> _What is being asked_
Among the records, find the lines that hold the string "jours" and return them.

> _Record extracts_
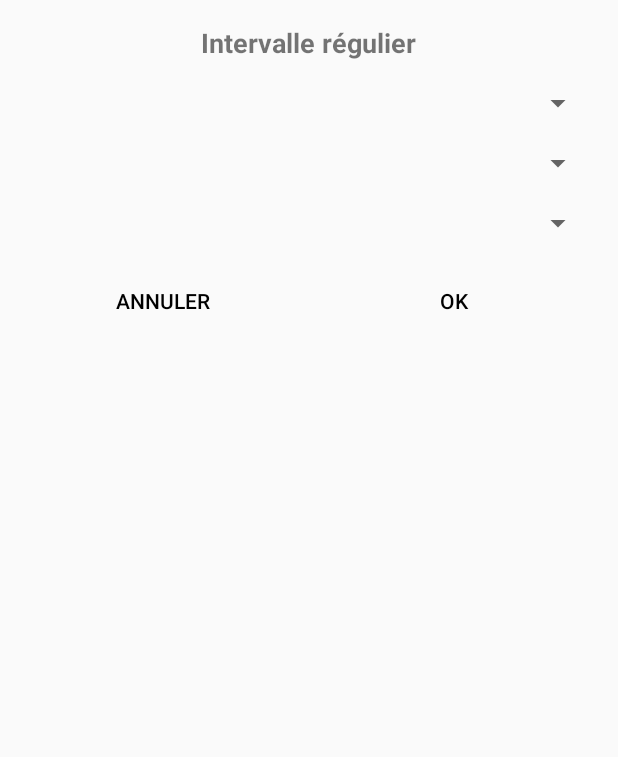
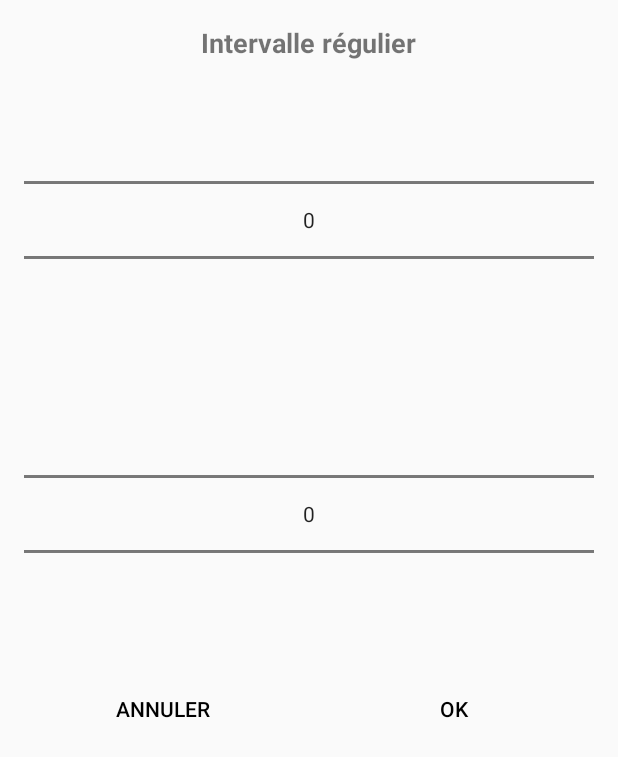
Before and after one commit to PacomeCailleteau/Medicalink, an Android app: the layout dialog_intervalle_regulier.xml on its own in the app's theme, with its tools: preview values and no code run, on a phone screen of 412 x 824 dp. Shown: the top 757 px of the screen. Run offline under Robolectric (Android 15) with nearby library versions, the phone set to English and light mode, and no system bars.

Commit message:
Ajout d'un bout intervalle régulier mais fonction avec number picker ne marche pas

```diff
--- a/app/src/main/res/layout/dialog_intervalle_regulier.xml
+++ b/app/src/main/res/layout/dialog_intervalle_regulier.xml
@@ -17,23 +17,16 @@
         android:layout_gravity="center_horizontal"
         android:layout_marginBottom="16dp"/>
 
-    <!-- Premier menu déroulant (entiers de 2 à 99) -->
-    <Spinner
-        android:id="@+id/firstSpinner"
+    <!-- Premier NumberPicker (entiers de 2 à 99) -->
+    <NumberPicker
+        android:id="@+id/firstNumberPicker"
         android:layout_width="match_parent"
         android:layout_height="wrap_content"
         android:layout_marginBottom="16dp"/>
 
-    <!-- Deuxième menu déroulant (jours, semaines, mois) -->
-    <Spinner
-        android:id="@+id/secondSpinner"
-        android:layout_width="match_parent"
-        android:layout_height="wrap_content"
-        android:layout_marginBottom="16dp"/>
-
-    <!-- Troisième menu déroulant (entiers de 1 à 52, ou de 1 à 12) -->
-    <Spinner
-        android:id="@+id/thirdSpinner"
+    <!-- Deuxième NumberPicker (jours, semaines, mois) -->
+    <NumberPicker
+        android:id="@+id/secondNumberPicker"
         android:layout_width="match_parent"
         android:layout_height="wrap_content"
         android:layout_marginBottom="16dp"/>
```
Also changed, not shown: app/src/main/java/dev/mobile/medicalink/fragments/traitements/AjoutManuelIntervalleRegulier.kt (+61 -40 lines), app/src/main/res/values/arrays.xml (deleted, +0 -28 lines).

> _Response area_
-    <!-- Deuxième menu déroulant (jours, semaines, mois) -->
+    <!-- Deuxième NumberPicker (jours, semaines, mois) -->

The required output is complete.